What some Guarantors don’t realise is that they are responsible for the WHOLE of the rent (and bills, etc) if the tenant doesn’t pay, not just their own son/daughter/niece, etc. With Assured Shorthold Tenancies (excluding individual student lets) tenants are “jointly and severally liable” – this means that, with a joint tenancy for example, if the Guarantor’s relative decides to move out mid-tenancy, the Guarantor continues to remain responsible for the whole amount of rent, etc, if the remaining occupier doesn’t pay.
This is why a Guarantor should also be fully referenced, to ensure they have a good credit history and can meet their financial commitments if they need to be called upon.
Does a Guarantor sign the Tenancy Agreement?
A Guarantor should ideally be named on the Tenancy Agreement itself, and be added as a signatory in addition to the named tenant(s), OR sign a separate Guarantor Agreement, outlining their full responsibilities.
Either way, the Guarantor is legally bound to their responsibilities, and the decision to act as a Guarantor should not be taken lightly.
How long is a Guarantor liable for?
A Guarantor is liable for the term of the tenancy, and any extension thereafter. Their liabilities don’t just automatically finish at the end of the fixed term unless otherwise agreed by all parties, they are legally bound until either the landlord or tenant(s) surrender the tenancy.
Does Rent Guarantee Insurance fulfil the same requirements?
Rent Guarantee Insurance is always recommended for every tenancy, as unforeseen circumstances can change. However, it ONLY covers the loss of rent in the event that the tenant does not pay. Furthermore, Rent Guarantee Insurance will only usually be offered if the applicants pass all credit searches and references; so a Guarantor may also be a pre-requisite of the insurance policy in some cases.
In conclusion, for Landlords, Guarantors can provide additional security with tenants whose circumstances do not fully meet the requirements. However, a commitment to become a Guarantor should not be taken lightly.

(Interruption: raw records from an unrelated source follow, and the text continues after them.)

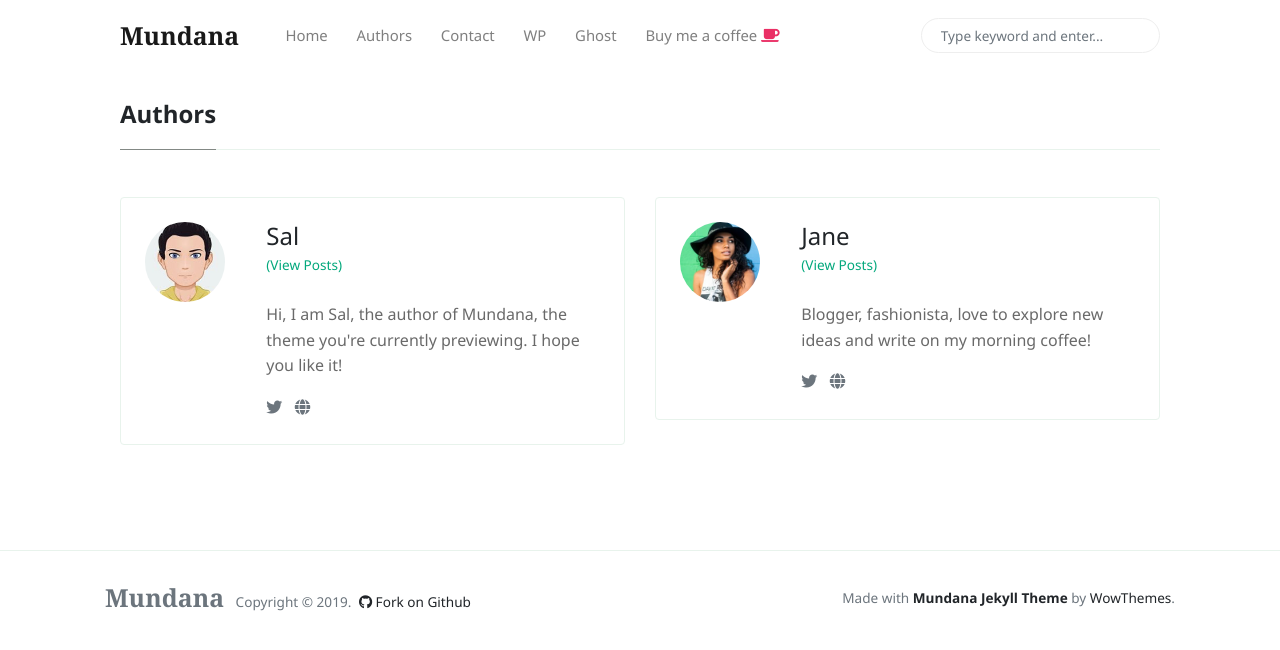
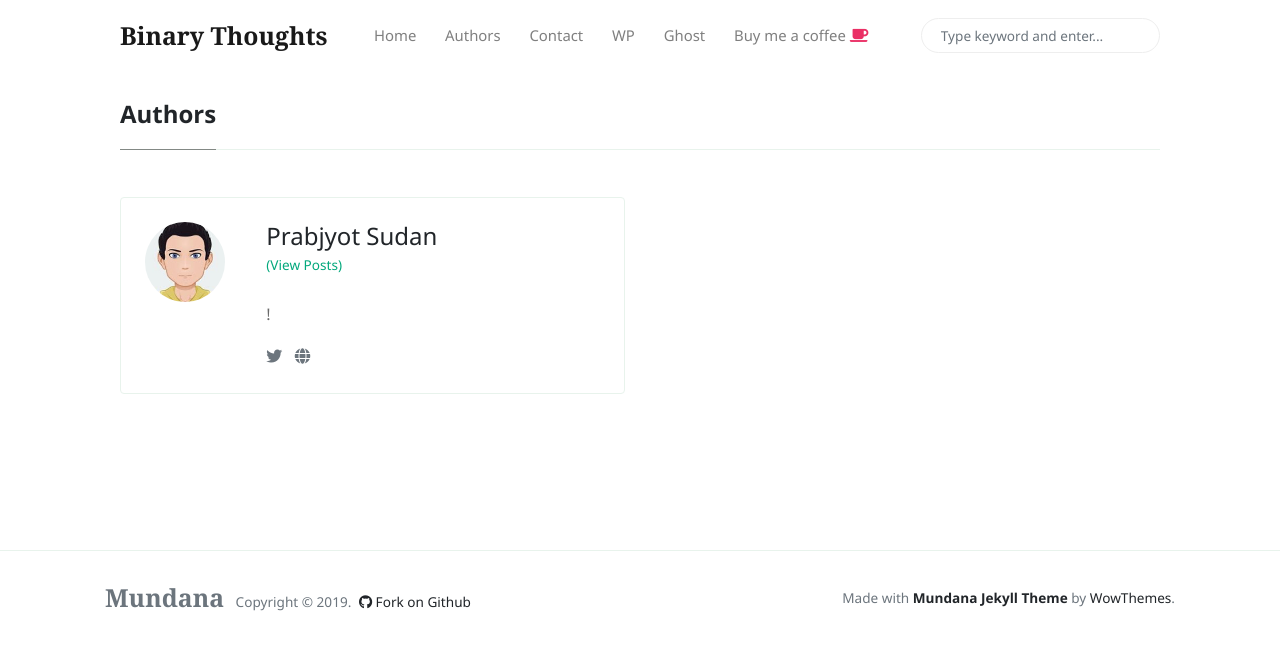
Before and after one commit to prabjyot29/binarythoughts, a Jekyll site: the page built from _pages/authors-list.html, in a window 1280 px wide. Shown: the top 650 px of the page. Built offline with Jekyll 4.4.1, drawn with Linux system fonts in a browser that asks for light colours; nearby versions of some CDN libraries.

Commit message:
author image and about the site

```diff
--- a/_config.yml
+++ b/_config.yml
@@ -1,11 +1,11 @@
 # Site
-name: 'Mundana'
-description: 'Mundana is a free Jekyll theme for awesome people like you, Medium like.'
+name: 'Binary Thoughts'
+description: 'i read or write things and put them here. its my excuse for toying around with new ideas and practicing the art of writing'
 logo: 'assets/images/logo.png'
 favicon: 'assets/images/favicon.ico'
 baseurl: 'https://prabjyot29.github.io'
 disqus: 'demowebsite'
-email: 'wowthemesnet@gmail.com'
+email: 'sudanprabjyot@gmail.com'
 mailchimp-list: 'https://wowthemes.us11.list-manage.com/subscribe/post?u=8aeb20a530e124561927d3bd8&amp;id=8c3d2d214b'
 
 include: ["_pages"]
@@ -20,20 +20,12 @@
 
 authors:
     sal:
-      name:           Sal
-      site:           https://www.wowthemes.net
+      name:           Prabjyot Sudan
+      site:           http://www.binarythoughts.com
       avatar:         /assets/images/avatar1.jpg
-      bio:            "Hi, I am Sal, the author of Mundana, the theme you're currently previewing. I hope you like it!"
-      email:          wowthemesnet@gmail.com
-      twitter:        https://twitter.com/wowthemesnet
-
-    jane:
-      name:           Jane
-      site:           https://www.wowthemes.net
-      avatar:         /assets/images/avatar2.jpg
-      bio:            "Blogger, fashionista, love to explore new ideas and write on my morning coffee!"
-      email:          fakemail@gmail.com
-      twitter:        https://twitter.com/wowthemesnet
+      bio:            "!"
+      email:          sudanprabjyot@gmail.com
+      twitter:        https://twitter.com/prabjyotsudan
 
 # Defaults
 defaults:
```
Also changed, not shown: assets/images/logo.png (added).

For any tenancy advice, please contact me at firstname.lastname@example.org